It's Not My Fault

It’s always the last one that makes you stay. You’ve got two dollars in your pocket, it’s too early in the morning, and you’ve got work the next day. But you look up, and there she is.

Maybe it’s her face.

Maybe it’s because it reminds you of someone else–somebody from a couple of years ago–or maybe she reminds you of someone you haven’t even met yet.

Whatever the reason is, it doesn’t matter because now she’s twisted your arm so hard that you have to stay. It’s always her fault.

And you say things to yourself.

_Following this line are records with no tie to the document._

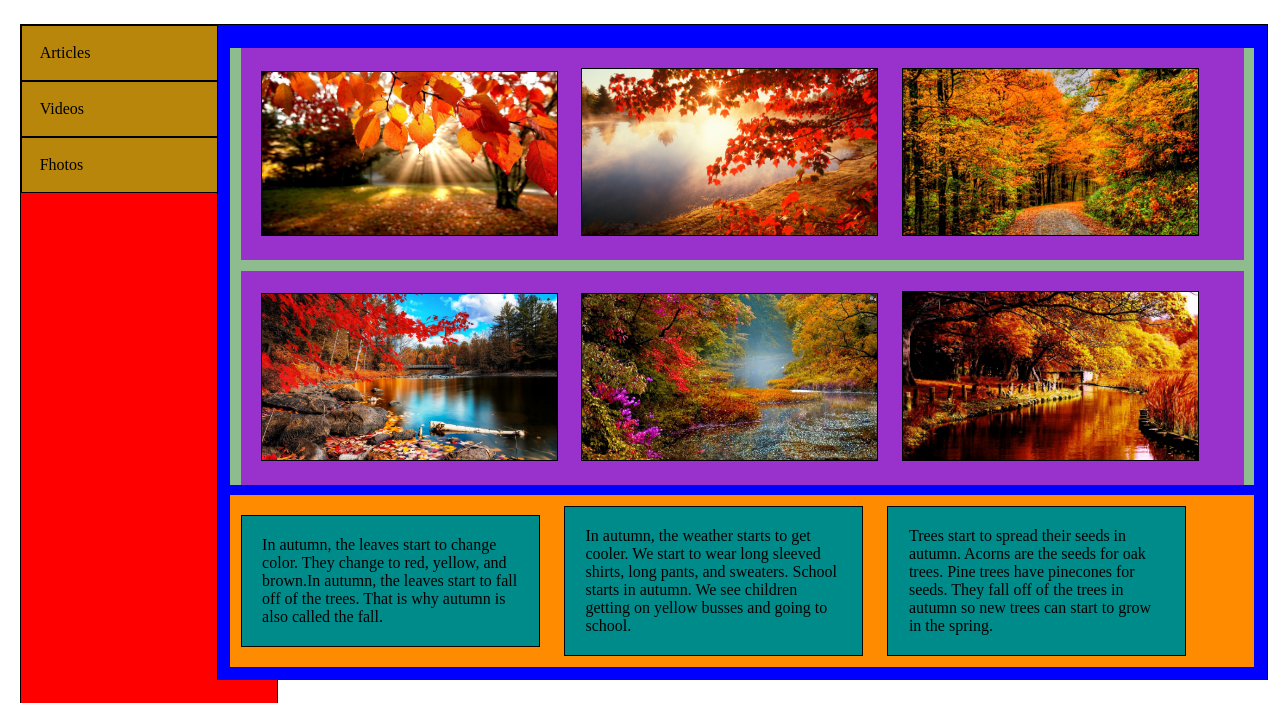
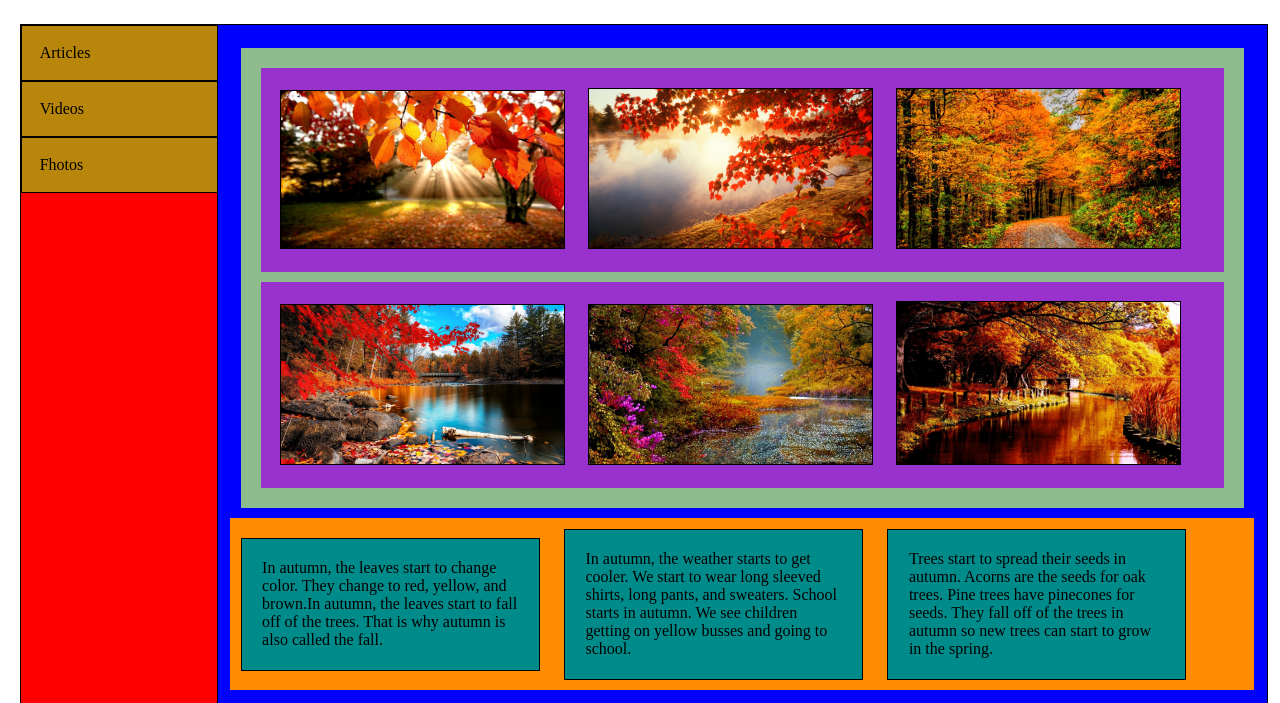
Before and after one commit to TanyaZhideikina/BSA_SimplePage, a plain HTML site: page index.html in a window 1280 px wide. Shown: the part 138-841 px from the top of the page. Before the commit the page ends 818 px from the top, so only its background shows below. Drawn offline with Linux system fonts and the light colour scheme.

Commit message:
third simple page example

```diff
--- a/css/style.css
+++ b/css/style.css
@@ -61,6 +61,8 @@ main{
 
 section.images{
     background-color:darkseagreen;
+    margin: 1%;
+    padding: 1%;
 }
 
 section.images section.imageRow{
```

Things like, “Well, maybe just one more drink–payday is tomorrow night after all and it’s not too late.”

And the waitress comes by and you take out that twenty, the one for the cab home, and you order another drink.